See more from Las Indetectables on Instagram and on the Visual AIDS Artist Registry.

Sofía Devenir: Instagram | Facebook
Noelia Shalá: Instagram | Facebook
Osvaldo Guzmán: Instagram | Facebook

Additional context
Travesti is a gender term used in Latin American countries that cannot be simply translated into English. It generally refers to femme gender expression, but encompasses a broader range of experiences and identities than the English word “transgender.” Initially a pejorative term, it has been reclaimed by the travesti community. To learn more, see the travesti Wikipedia article here.

Claudia Rodríguez is another travesti activist and poet working in Chile.
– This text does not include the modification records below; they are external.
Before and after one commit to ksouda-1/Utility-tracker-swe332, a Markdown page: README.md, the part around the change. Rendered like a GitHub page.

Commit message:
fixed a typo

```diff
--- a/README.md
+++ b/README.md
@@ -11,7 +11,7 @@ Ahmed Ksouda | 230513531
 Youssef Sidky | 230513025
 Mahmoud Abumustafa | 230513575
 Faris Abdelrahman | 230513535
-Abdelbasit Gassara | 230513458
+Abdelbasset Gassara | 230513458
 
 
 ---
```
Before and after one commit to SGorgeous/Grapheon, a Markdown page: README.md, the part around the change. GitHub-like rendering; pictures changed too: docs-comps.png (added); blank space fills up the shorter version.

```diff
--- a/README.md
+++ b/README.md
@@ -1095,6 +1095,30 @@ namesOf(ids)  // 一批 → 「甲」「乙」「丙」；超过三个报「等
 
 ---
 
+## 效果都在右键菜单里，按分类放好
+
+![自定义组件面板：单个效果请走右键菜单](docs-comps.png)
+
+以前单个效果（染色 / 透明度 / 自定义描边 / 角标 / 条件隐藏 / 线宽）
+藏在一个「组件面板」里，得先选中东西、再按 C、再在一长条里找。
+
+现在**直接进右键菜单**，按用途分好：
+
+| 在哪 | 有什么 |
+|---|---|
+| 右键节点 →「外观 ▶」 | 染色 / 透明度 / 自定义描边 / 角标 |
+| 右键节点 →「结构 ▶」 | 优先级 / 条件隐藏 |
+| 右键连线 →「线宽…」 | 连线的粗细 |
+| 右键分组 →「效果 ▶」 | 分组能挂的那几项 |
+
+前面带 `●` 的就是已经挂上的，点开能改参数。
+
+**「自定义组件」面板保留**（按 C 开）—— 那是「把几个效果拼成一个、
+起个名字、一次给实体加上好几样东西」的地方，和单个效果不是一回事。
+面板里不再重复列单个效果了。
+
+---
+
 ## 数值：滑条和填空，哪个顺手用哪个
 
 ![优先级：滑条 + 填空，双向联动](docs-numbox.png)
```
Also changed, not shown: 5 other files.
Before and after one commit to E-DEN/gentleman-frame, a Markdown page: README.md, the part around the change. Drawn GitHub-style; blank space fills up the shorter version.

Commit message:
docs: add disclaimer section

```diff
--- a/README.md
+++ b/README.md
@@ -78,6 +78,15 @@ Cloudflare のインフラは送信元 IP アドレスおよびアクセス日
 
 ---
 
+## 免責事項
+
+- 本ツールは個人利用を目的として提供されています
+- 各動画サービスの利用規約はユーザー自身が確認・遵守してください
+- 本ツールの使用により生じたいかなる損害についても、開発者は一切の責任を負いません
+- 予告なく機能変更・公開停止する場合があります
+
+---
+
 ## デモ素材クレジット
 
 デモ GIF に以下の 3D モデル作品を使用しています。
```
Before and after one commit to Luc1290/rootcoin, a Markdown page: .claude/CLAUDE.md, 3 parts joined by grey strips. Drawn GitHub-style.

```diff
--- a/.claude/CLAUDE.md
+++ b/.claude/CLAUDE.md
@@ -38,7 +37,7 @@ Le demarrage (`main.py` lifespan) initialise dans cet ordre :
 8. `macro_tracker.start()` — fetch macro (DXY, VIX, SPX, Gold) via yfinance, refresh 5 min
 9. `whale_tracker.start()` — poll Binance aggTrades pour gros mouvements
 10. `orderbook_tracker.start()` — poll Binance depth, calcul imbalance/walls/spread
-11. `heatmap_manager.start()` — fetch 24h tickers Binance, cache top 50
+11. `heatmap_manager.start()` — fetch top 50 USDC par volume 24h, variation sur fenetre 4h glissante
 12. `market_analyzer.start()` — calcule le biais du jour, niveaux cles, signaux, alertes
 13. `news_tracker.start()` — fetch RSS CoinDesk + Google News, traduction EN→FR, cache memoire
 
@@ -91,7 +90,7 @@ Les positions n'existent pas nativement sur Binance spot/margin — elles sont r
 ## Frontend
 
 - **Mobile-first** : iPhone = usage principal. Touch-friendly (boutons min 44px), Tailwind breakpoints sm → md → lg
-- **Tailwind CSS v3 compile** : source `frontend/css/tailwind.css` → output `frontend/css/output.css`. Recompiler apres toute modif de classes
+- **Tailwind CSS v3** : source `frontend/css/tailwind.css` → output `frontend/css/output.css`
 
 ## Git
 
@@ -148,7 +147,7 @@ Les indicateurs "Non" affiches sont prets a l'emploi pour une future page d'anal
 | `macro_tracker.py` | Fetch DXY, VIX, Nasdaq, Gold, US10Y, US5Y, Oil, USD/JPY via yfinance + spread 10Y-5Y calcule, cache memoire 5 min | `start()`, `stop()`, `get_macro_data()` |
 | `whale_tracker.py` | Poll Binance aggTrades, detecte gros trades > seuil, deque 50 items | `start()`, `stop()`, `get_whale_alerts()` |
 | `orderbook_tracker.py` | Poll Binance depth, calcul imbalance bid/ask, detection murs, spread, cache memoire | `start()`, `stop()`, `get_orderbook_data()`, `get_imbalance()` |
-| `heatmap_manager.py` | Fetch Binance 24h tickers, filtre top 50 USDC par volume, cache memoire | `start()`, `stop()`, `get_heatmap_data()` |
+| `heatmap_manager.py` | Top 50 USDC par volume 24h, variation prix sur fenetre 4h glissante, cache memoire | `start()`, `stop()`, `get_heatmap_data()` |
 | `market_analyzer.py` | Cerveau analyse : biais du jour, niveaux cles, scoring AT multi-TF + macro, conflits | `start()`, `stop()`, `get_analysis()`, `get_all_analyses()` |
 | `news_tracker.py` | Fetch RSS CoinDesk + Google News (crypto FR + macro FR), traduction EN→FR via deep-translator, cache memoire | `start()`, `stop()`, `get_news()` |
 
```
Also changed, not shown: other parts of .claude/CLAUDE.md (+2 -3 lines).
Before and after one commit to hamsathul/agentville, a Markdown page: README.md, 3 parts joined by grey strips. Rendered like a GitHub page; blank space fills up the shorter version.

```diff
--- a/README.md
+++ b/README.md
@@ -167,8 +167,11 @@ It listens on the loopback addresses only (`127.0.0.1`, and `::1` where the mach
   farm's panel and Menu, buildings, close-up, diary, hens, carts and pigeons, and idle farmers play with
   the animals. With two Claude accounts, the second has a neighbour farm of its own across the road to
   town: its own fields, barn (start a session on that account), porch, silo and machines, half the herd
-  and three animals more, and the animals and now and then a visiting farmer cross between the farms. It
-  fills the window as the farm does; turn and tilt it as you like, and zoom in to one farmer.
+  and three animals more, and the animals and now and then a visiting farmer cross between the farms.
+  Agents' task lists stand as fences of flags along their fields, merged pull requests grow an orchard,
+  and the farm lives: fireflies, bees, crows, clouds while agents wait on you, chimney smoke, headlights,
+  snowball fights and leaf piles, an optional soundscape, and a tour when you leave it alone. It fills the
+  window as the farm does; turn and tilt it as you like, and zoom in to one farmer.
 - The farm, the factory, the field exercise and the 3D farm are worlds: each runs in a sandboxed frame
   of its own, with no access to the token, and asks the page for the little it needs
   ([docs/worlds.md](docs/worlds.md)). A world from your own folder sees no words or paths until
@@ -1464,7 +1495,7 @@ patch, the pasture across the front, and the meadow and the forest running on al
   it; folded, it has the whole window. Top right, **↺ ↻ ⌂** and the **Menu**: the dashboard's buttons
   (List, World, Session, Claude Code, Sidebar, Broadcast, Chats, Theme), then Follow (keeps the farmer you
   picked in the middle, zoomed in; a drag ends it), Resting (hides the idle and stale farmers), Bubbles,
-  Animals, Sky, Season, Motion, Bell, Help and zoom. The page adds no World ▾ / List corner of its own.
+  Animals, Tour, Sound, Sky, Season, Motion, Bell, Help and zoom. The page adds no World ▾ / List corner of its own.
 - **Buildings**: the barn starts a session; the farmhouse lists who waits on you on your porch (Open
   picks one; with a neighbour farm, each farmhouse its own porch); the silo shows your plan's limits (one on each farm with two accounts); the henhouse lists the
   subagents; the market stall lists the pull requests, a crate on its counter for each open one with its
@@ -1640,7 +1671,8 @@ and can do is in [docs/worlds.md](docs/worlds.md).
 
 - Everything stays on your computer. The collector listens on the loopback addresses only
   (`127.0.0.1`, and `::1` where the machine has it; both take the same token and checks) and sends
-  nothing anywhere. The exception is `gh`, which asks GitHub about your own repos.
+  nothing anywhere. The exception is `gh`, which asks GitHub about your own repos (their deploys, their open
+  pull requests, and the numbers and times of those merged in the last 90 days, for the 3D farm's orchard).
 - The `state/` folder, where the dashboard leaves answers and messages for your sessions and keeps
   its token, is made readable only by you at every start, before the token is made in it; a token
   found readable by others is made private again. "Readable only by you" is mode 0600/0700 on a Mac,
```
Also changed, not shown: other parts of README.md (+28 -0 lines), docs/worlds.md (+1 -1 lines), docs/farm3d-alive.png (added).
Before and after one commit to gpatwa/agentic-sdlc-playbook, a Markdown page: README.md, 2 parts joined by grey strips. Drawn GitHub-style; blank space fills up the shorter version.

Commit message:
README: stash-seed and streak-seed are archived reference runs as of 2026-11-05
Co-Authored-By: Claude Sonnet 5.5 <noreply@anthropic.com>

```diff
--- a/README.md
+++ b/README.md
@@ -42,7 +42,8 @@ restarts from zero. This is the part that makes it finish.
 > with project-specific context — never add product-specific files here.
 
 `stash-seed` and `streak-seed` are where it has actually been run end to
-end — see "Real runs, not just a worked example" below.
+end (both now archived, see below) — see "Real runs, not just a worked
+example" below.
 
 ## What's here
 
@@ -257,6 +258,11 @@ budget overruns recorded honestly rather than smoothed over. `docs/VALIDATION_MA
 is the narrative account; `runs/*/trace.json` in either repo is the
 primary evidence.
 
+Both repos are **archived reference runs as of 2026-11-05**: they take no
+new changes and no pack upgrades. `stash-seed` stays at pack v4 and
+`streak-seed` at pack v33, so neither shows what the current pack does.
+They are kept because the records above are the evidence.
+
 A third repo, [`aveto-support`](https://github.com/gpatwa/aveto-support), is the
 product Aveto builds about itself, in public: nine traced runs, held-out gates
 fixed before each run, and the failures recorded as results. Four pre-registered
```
Read an article about her work by Joseph Pierce (eng | esp) or hear Claudia speak about her work in this video by Presentes LGTB (in Spanish, auto-generated subtitles available).

Two icons of queer culture in Chile are the artist and performer Hija de Perra (1980–2014) and the writer Pedro Lemebel (1952–2015). Read more about Hija de Perra in this interview with her mother (eng | esp) or on Wikipedia (eng | esp). Two short stories by Pedro Lemebel were recently translated and posted by the LA Review of Books. More of his writing is available in Spanish here, and there is also a wealth of information about his life and work on Wikipedia (eng | esp).

For another perspective on trans identity and HIV in South America, read “Fingerprints, Unfinished,” a conversation between Brazilian artist Mavi Veloso and Visual AIDS Artist Member Nicholas D’Avella in On Curating 42, edited by Theodore Kerr.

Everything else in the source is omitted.